What else should you look for in a grooming salon? Having been a professional pet groomer… here are a few tips that I would recommend that you take into consideration in your search:
ASK FOR A TOUR
In most salons, the grooming area will not be visible from the lobby, leaving clients unable to see where the grooming takes place. Don’t be shy about asking if you can see their facility. Remember, you’re thinking about trusting them with grooming your puppy. In the end, you really should feel comfortable with the whole facility. If staff are reluctant to give you a tour, you may want to consider this as a possible red flag. If you do get a tour, pay attention to things like:
- is the facility clean?
- does it smell clean?
- is it well lit?
- is the area well ventilated?
- are the products they are using pet friendly?
- where are the dogs kept when they are not on the table (they should be in crates – which should be clean and in the view of staff in case of a problem)
WHATS SERVICES ARE INCLUDED?

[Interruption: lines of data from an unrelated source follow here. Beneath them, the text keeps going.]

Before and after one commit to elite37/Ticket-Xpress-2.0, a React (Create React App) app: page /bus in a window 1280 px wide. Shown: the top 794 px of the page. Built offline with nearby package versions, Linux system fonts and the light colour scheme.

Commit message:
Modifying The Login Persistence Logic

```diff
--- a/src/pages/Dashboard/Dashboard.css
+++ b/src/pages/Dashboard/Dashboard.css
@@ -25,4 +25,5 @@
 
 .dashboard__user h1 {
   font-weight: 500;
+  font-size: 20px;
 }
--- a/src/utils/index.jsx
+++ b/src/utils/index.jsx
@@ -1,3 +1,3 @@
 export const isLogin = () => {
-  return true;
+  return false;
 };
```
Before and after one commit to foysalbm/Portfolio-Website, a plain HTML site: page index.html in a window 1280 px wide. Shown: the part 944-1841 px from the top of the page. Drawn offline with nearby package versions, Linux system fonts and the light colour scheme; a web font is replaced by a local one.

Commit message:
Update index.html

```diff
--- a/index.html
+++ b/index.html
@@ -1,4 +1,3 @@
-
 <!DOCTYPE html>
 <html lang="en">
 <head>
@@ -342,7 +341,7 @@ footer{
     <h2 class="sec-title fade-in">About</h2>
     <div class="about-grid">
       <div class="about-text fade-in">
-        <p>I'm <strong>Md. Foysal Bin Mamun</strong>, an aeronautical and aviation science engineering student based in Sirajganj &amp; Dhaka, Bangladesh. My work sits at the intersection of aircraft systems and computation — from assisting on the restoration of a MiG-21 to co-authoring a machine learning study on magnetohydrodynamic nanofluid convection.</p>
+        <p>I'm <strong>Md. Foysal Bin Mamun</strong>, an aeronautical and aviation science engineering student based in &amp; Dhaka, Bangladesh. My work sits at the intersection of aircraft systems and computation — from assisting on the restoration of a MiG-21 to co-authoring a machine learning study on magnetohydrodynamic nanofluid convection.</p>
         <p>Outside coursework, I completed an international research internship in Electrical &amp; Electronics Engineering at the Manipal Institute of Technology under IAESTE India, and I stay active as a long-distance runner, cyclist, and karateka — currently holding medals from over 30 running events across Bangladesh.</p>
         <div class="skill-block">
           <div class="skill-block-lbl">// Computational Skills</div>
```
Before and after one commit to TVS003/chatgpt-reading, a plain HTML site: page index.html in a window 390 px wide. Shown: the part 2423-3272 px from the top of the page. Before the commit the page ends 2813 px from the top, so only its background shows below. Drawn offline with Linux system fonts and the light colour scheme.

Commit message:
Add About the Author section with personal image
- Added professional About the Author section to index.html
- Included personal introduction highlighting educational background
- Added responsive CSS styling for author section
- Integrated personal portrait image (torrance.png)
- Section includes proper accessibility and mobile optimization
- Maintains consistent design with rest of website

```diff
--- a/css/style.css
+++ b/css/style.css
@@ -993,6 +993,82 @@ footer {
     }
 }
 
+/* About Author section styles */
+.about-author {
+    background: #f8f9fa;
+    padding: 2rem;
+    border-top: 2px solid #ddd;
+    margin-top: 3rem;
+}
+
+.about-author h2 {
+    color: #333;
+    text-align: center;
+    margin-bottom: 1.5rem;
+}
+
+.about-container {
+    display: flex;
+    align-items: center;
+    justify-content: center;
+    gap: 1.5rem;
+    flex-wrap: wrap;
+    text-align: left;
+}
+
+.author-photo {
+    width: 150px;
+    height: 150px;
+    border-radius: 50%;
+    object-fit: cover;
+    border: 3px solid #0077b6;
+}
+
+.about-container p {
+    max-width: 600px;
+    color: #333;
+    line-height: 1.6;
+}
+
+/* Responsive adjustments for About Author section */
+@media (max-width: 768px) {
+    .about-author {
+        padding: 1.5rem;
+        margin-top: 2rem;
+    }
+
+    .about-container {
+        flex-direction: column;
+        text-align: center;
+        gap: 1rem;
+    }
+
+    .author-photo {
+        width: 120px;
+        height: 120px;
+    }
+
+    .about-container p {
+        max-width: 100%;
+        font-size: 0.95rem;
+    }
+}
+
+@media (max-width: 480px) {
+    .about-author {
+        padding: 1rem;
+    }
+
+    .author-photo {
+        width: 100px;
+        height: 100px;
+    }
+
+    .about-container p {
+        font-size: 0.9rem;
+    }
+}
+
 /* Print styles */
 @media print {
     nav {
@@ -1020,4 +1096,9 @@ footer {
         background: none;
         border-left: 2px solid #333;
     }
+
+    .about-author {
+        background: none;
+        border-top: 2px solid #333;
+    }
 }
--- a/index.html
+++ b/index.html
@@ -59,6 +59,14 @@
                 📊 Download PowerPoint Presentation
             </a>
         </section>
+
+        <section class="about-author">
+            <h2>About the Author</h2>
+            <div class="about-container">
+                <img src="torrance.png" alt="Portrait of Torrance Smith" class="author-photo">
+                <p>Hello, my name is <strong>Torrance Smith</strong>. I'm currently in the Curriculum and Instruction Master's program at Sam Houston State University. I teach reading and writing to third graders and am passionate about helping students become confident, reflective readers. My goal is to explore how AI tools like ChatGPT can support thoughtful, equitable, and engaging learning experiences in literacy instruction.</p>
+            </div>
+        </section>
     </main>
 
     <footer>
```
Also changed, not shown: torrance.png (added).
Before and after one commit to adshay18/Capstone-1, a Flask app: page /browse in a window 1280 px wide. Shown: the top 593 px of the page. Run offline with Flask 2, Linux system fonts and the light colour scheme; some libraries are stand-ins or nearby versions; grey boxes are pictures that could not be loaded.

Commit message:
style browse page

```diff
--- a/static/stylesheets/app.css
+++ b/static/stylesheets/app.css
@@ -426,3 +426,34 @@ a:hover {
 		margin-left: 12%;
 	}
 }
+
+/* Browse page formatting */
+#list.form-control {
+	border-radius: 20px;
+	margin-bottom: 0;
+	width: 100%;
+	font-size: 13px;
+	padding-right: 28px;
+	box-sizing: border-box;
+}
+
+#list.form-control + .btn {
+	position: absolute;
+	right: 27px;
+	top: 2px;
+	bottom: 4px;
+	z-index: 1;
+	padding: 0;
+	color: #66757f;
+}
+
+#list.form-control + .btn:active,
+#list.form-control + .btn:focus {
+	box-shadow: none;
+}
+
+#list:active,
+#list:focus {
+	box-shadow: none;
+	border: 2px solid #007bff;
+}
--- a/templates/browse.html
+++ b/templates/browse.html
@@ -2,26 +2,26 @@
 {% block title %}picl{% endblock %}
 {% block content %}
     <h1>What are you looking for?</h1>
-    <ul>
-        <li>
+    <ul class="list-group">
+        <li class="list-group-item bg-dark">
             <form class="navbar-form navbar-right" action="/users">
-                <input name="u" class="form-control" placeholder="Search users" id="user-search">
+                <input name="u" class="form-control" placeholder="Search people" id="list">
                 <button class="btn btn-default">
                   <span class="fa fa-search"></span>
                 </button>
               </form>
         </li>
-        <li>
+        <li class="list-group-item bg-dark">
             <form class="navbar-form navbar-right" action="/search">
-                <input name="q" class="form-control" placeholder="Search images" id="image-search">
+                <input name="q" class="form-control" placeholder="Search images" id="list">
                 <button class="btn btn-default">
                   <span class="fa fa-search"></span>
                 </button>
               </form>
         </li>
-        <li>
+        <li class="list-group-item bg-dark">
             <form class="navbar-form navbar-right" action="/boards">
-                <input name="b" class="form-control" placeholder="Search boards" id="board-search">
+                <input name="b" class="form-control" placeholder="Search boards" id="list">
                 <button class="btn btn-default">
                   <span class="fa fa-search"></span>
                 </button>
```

Inquire about their services and what their fee structure is, including any extra fees for things like de-matting as this can add up quickly! Some breeds also take longer to groom so extra fees may be added on and they may not share this information up front. For example, grooming a Golden Retriever is faster than grooming a Standard Poodle! You may have a puppy right now, but depending on your breed, this is something that you should be aware of to avoid surprises.
BREED SPECIFIC EXPERIENCE
Be specific with the groomer if you want a particular haircut for your puppy. If you have a breed like a Bichon Frise and want a traditional cut, be sure to ask the groomer if they have experience with your breed. There are a lot of groomers out there that seem to only know how to do a ‘puppy cut’ or almost shave your puppy. It is best that you know these things before hand to avoid shock and disappointment after it’s too late. If you find you are nervous about leaving your puppy for the first visit, ask if you can stay and watch. It may not be the most convenient for the groomer, but your request is not unreasonable. It is important that the groomer does what they can to accommodate your needs… as well as your puppy’s.
TRAINING & CREDENTIALS
Don’t be afraid to ask about a groomer’s training. Some groomers learn on the job, but others attend classes at a professional pet grooming school and come out with a certification. Asking questions will allow you to get a feel about the groomer’s experience and knowledge. It’s also a good idea to ask if anyone on staff is trained in pet first aid.
Unfortunately in life accidents happen, and liability insurance could be another thing to think about. If, for any reason, your puppy is injured while under the care of the groomer or the facility, any expenses related to the injury should be covered by liability insurance. Better to be safe than sorry.
In the end, have fun with your puppy – this time goes by quickly! While you’re here, be sure to download our FREE Puppy Socialization Checklist and include socialization outings with your puppy a few times each week. Socialization plays a big role in ensuring your puppy grows into a well-adjusted, happy companion for you and your family.